- [TASK REQUIREMENTS] All the data below goes into the copy word for word, but the pictures don't.

- [Content revision data]
+++++

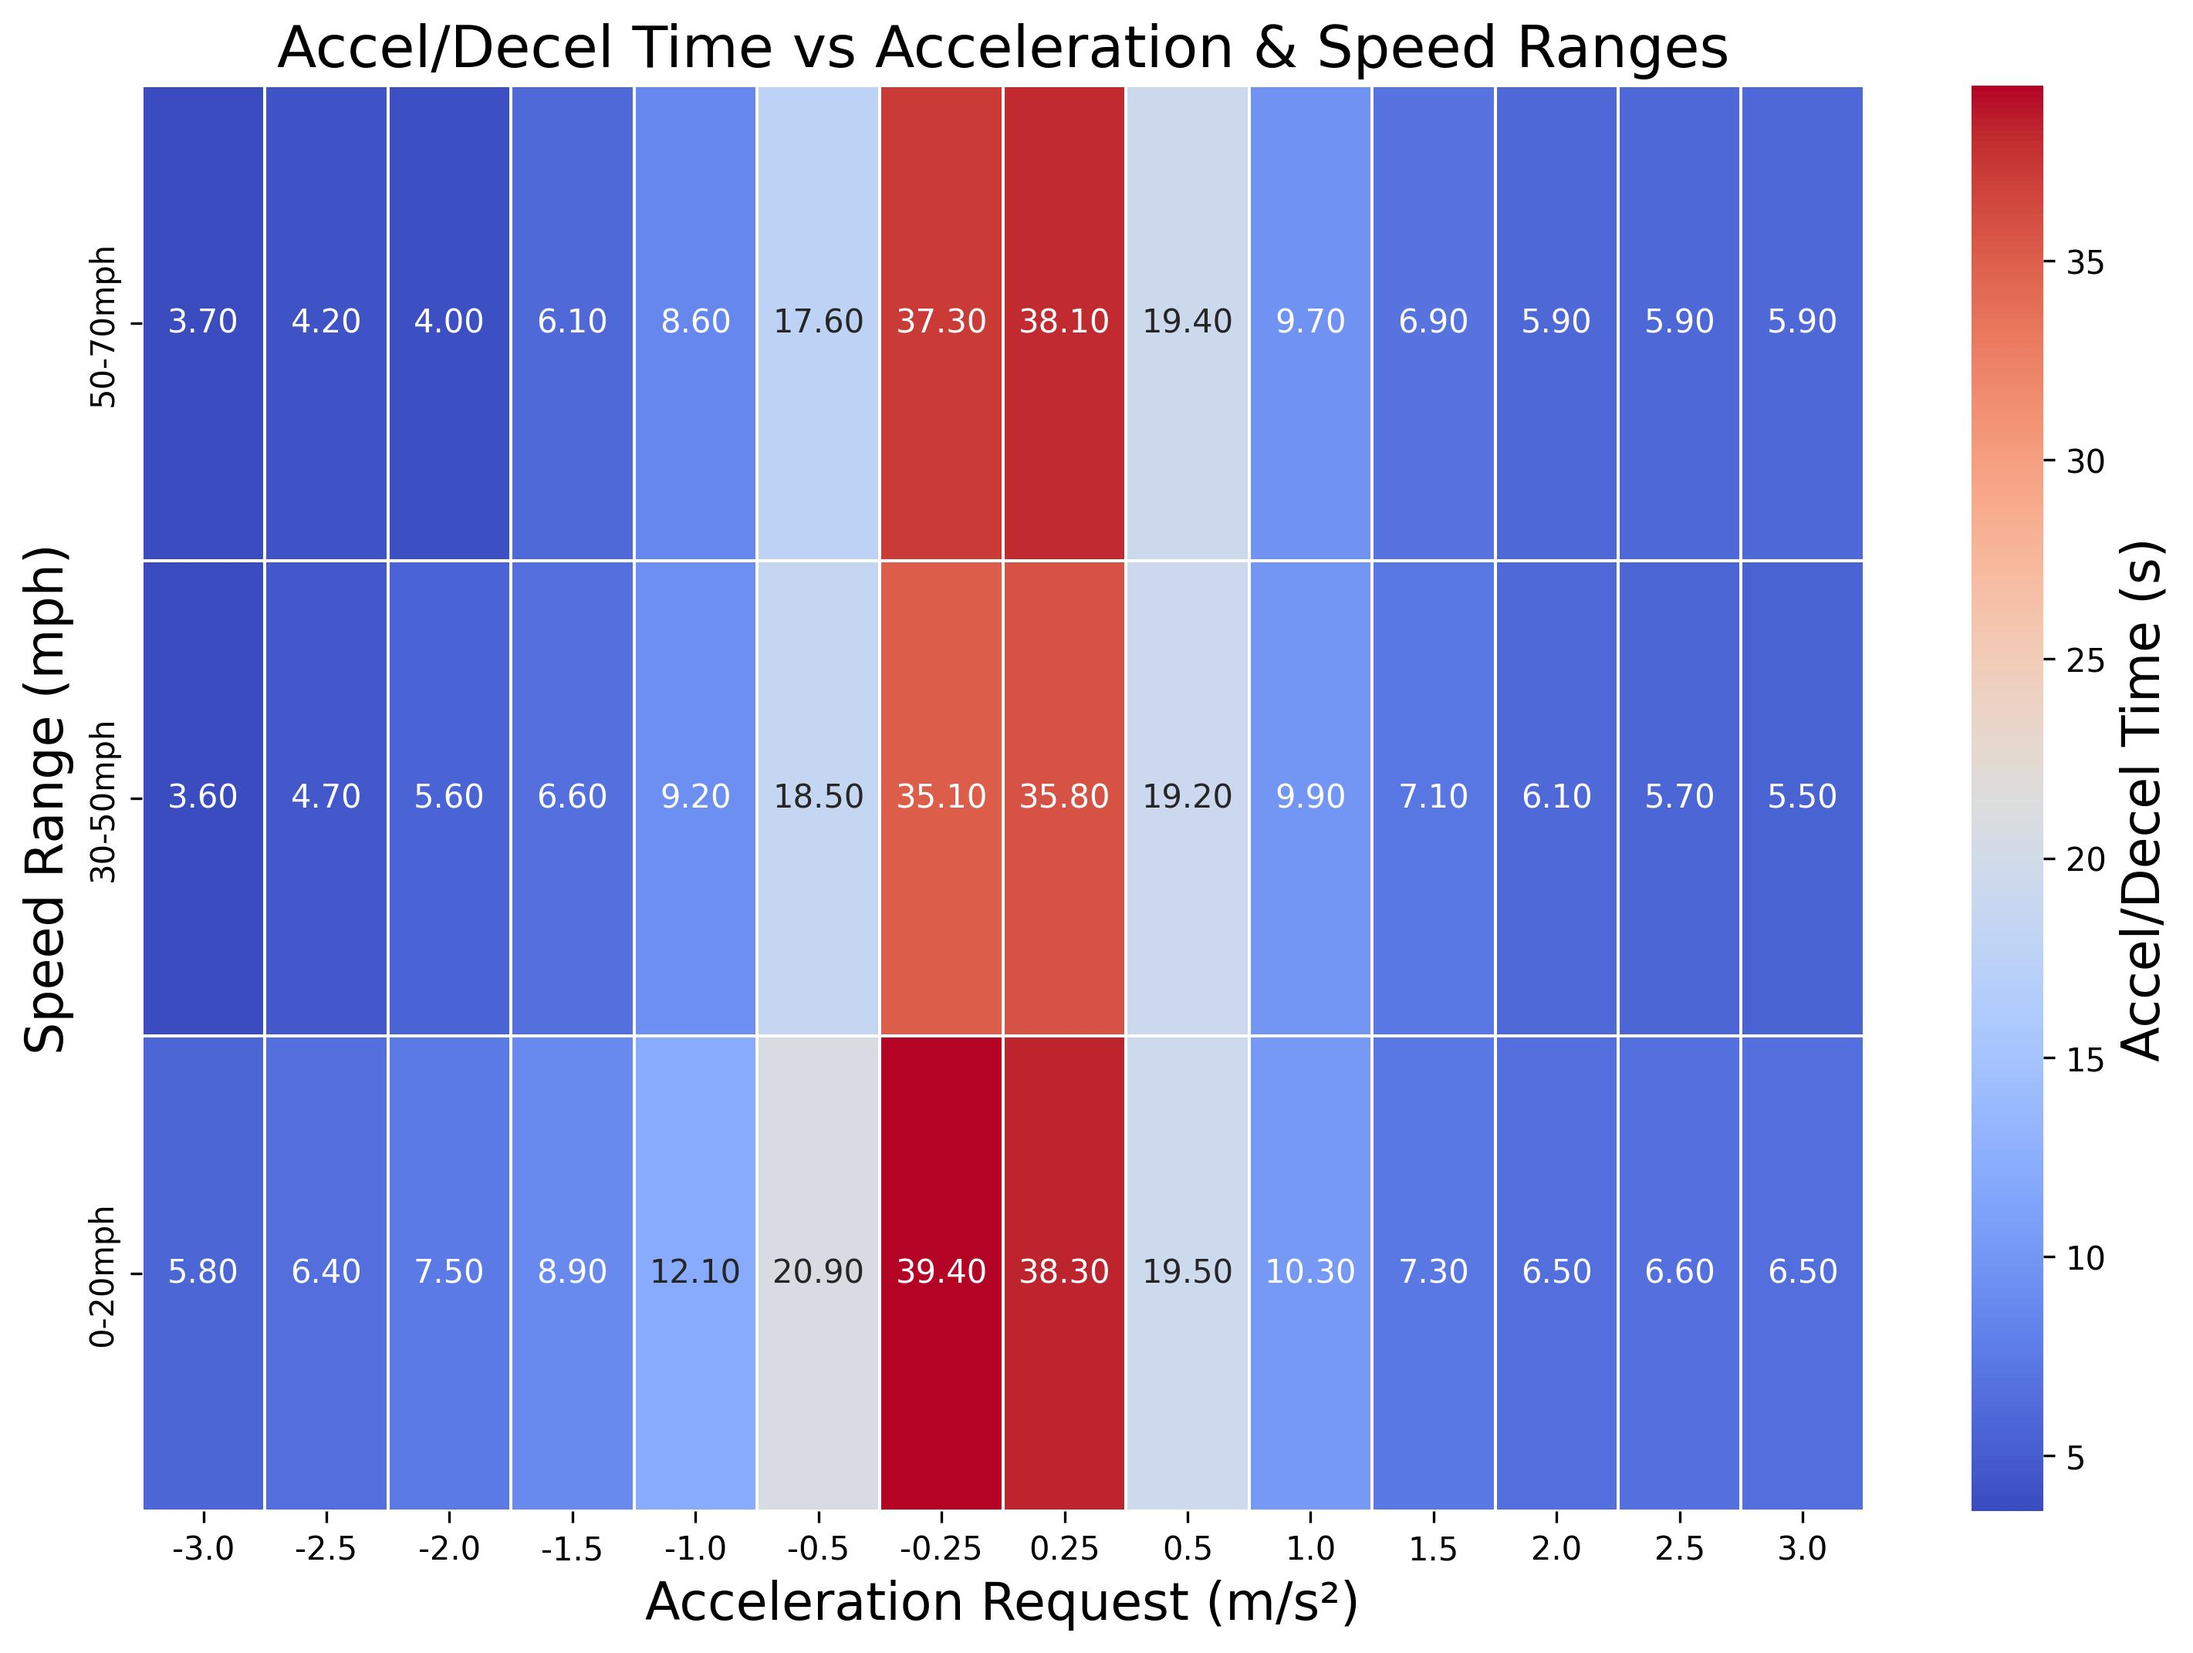
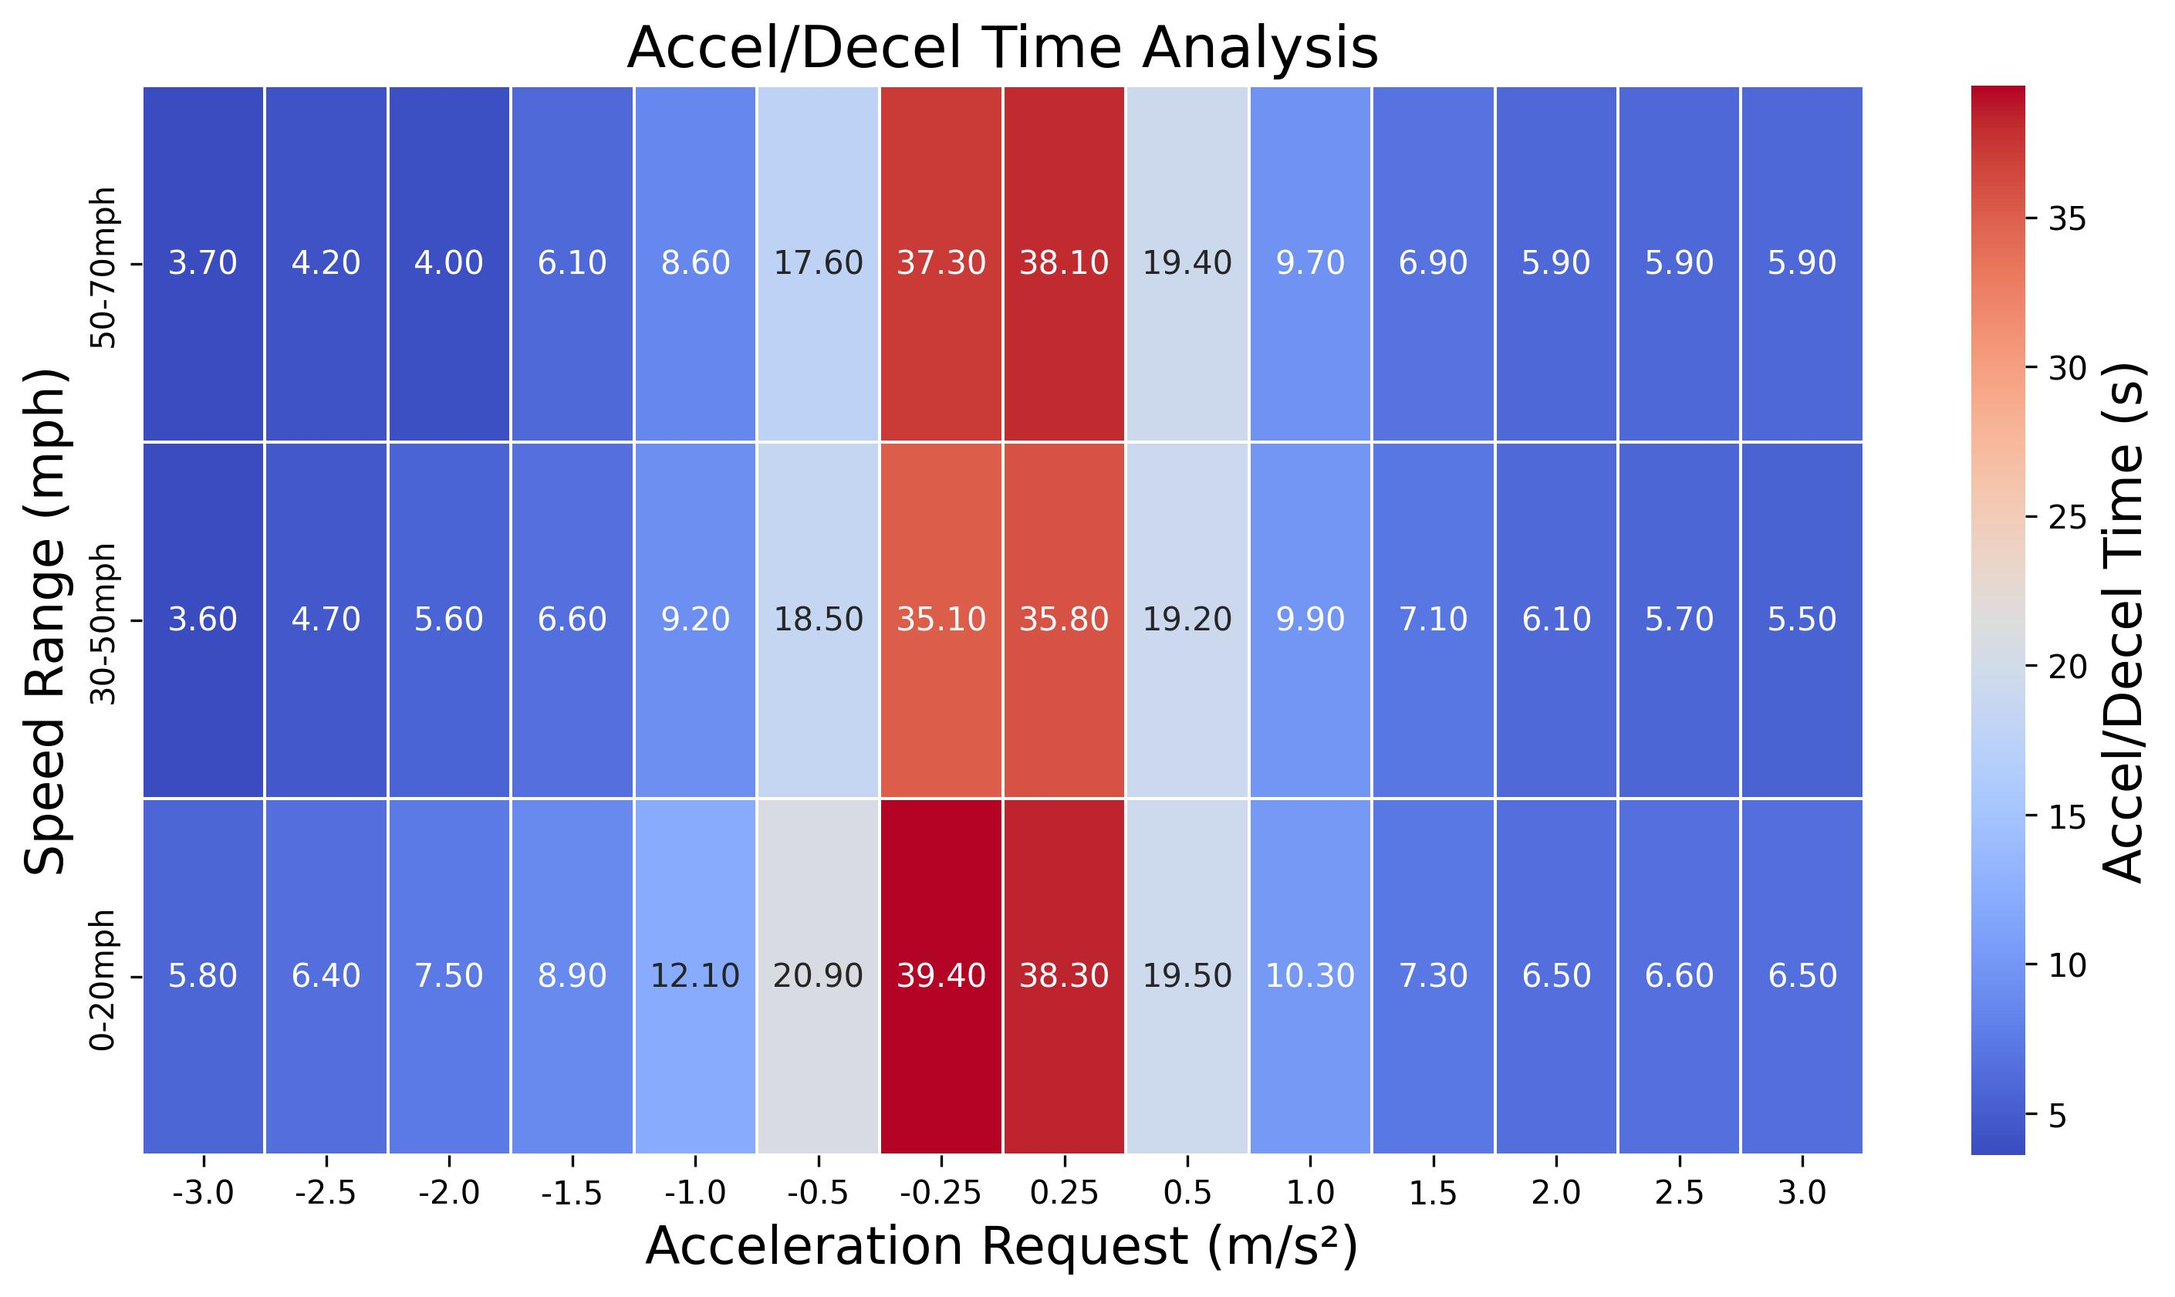
conducted response time analysis

Changed region(s): [[0.0, 0.0, 0.9677, 0.9899], [0.9365, 0.2784, 0.9989, 0.6805], [0.0937, 0.3093, 0.1249, 0.3712]]

diff --git a/src/tools/xil-data-analysis/2023-Hyundai-Ioniq5/PlotManager.py b/src/tools/xil-data-analysis/2023-Hyundai-Ioniq5/PlotManager.py
@@ -238,9 +238,9 @@ class PlotManager:
         heatmap_pivot_reponse_time = heatmap_df.pivot_table(values='Response Time (s)', index='Speed Range', columns='Acceleration (m/s²)').iloc[::-1]
 
         # Plot heatmap
-        plt.figure(figsize=(12, 8))
+        plt.figure(figsize=(12, 6))
         ax = sns.heatmap(heatmap_pivot_reponse_time, annot=True, cmap="coolwarm", linewidths=0.5, fmt=".2f")
-        if self.title_status: plt.title("Response Time vs Acceleration & Speed Ranges", fontdict={'fontsize': 18})
+        if self.title_status: plt.title("Response Time Analysis", fontdict={'fontsize': 18})
         plt.xlabel("Acceleration Request (m/s²)", fontdict={'fontsize': 16})
         plt.ylabel("Speed Range (mph)", fontdict={'fontsize': 16})
         cbar = ax.collections[0].colorbar
@@ -283,9 +283,9 @@ class PlotManager:
 
         
         # Plot heatmap
-        plt.figure(figsize=(12, 8))
+        plt.figure(figsize=(12, 6))
         ax = sns.heatmap(heatmap_pivot_accel_decel, annot=True, cmap="coolwarm", linewidths=0.5, fmt=".2f")
-        if self.title_status: plt.title("Accel/Decel Time vs Acceleration & Speed Ranges", fontdict={'fontsize': 18})
+        if self.title_status: plt.title("Accel/Decel Time Analysis", fontdict={'fontsize': 18})
         plt.xlabel("Acceleration Request (m/s²)", fontdict={'fontsize': 16})
         plt.ylabel("Speed Range (mph)", fontdict={'fontsize': 16})
         cbar = ax.collections[0].colorbar
@@ -449,7 +449,7 @@ class PlotManager:
         zi = scipy.interpolate.griddata((x, y), z, (xi, yi), method='cubic')
 
         # Create the contour plot
-        plt.figure(figsize=(12, 8))
+        plt.figure(figsize=(12, 6))
         contour = plt.contourf(xi, yi, zi, cmap="coolwarm", levels=20)
         cbar = plt.colorbar(contour)
         cbar.set_label("Response Time (s)", fontsize=14)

+++++

- [TASK ANSWER]
conducted response time analysis

Changed region(s): [[0.0, 0.0, 0.9677, 0.9899], [0.9365, 0.2784, 0.9989, 0.6805], [0.0937, 0.3093, 0.1249, 0.3712]]

diff --git a/src/tools/xil-data-analysis/2023-Hyundai-Ioniq5/PlotManager.py b/src/tools/xil-data-analysis/2023-Hyundai-Ioniq5/PlotManager.py
@@ -238,9 +238,9 @@ class PlotManager:
         heatmap_pivot_reponse_time = heatmap_df.pivot_table(values='Response Time (s)', index='Speed Range', columns='Acceleration (m/s²)').iloc[::-1]
 
         # Plot heatmap
-        plt.figure(figsize=(12, 8))
+        plt.figure(figsize=(12, 6))
         ax = sns.heatmap(heatmap_pivot_reponse_time, annot=True, cmap="coolwarm", linewidths=0.5, fmt=".2f")
-        if self.title_status: plt.title("Response Time vs Acceleration & Speed Ranges", fontdict={'fontsize': 18})
+        if self.title_status: plt.title("Response Time Analysis", fontdict={'fontsize': 18})
         plt.xlabel("Acceleration Request (m/s²)", fontdict={'fontsize': 16})
         plt.ylabel("Speed Range (mph)", fontdict={'fontsize': 16})
         cbar = ax.collections[0].colorbar
@@ -283,9 +283,9 @@ class PlotManager:
 
         
         # Plot heatmap
-        plt.figure(figsize=(12, 8))
+        plt.figure(figsize=(12, 6))
         ax = sns.heatmap(heatmap_pivot_accel_decel, annot=True, cmap="coolwarm", linewidths=0.5, fmt=".2f")
-        if self.title_status: plt.title("Accel/Decel Time vs Acceleration & Speed Ranges", fontdict={'fontsize': 18})
+        if self.title_status: plt.title("Accel/Decel Time Analysis", fontdict={'fontsize': 18})
         plt.xlabel("Acceleration Request (m/s²)", fontdict={'fontsize': 16})
         plt.ylabel("Speed Range (mph)", fontdict={'fontsize': 16})
         cbar = ax.collections[0].colorbar
@@ -449,7 +449,7 @@ class PlotManager:
         zi = scipy.interpolate.griddata((x, y), z, (xi, yi), method='cubic')
 
         # Create the contour plot
-        plt.figure(figsize=(12, 8))
+        plt.figure(figsize=(12, 6))
         contour = plt.contourf(xi, yi, zi, cmap="coolwarm", levels=20)
         cbar = plt.colorbar(contour)
         cbar.set_label("Response Time (s)", fontsize=14)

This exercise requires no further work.